# Supplied records:

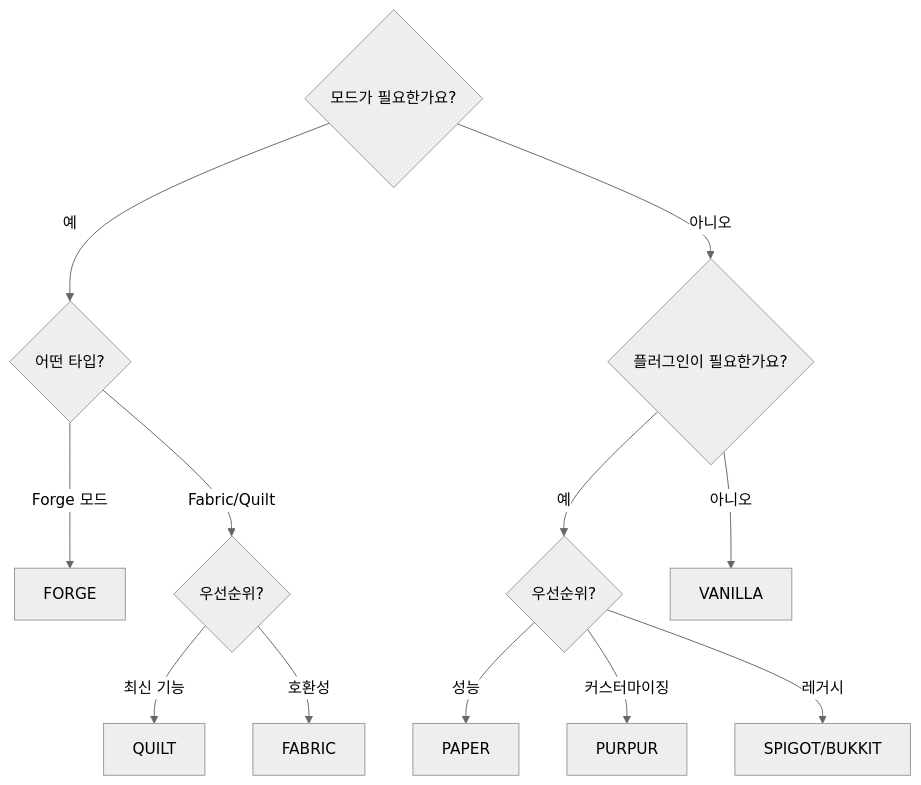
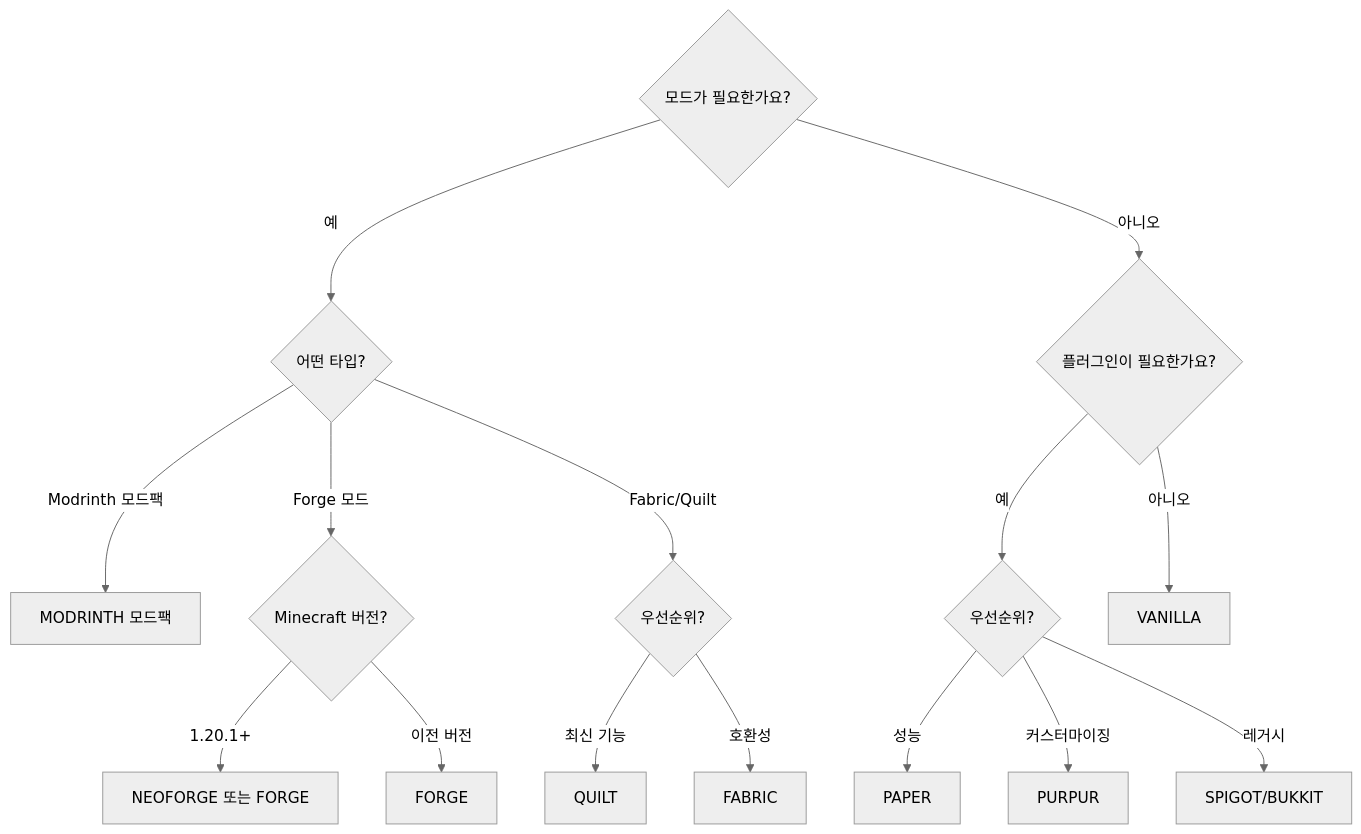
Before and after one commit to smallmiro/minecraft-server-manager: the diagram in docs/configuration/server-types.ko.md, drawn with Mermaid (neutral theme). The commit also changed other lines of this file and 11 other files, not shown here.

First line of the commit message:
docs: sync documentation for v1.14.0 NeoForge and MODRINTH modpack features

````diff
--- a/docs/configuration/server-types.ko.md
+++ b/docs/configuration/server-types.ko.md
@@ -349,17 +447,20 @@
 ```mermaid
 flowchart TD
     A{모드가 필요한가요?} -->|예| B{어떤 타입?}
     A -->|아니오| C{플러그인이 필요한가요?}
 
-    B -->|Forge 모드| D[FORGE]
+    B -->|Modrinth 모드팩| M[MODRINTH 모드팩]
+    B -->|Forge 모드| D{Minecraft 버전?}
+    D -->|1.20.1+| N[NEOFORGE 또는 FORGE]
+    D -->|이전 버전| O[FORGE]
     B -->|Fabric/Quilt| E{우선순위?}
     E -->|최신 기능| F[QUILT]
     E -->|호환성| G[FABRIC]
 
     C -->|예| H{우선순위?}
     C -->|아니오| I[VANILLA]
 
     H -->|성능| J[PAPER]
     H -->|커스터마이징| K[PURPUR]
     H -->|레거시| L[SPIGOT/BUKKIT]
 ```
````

...

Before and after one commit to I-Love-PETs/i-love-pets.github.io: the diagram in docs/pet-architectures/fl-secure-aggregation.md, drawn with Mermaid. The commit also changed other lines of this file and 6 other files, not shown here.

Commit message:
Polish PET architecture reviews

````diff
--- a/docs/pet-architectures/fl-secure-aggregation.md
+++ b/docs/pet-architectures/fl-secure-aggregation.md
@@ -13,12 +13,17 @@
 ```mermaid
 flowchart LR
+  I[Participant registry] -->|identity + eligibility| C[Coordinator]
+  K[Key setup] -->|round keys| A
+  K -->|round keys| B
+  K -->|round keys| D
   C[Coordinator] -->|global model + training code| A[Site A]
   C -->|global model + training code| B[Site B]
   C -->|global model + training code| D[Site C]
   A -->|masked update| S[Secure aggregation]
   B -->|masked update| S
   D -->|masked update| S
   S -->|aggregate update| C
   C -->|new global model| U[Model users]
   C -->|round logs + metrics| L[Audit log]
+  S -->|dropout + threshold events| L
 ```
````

# Problem:
Return the lines above that include the string "message".

# Your response:
First line of the commit message:
Commit message:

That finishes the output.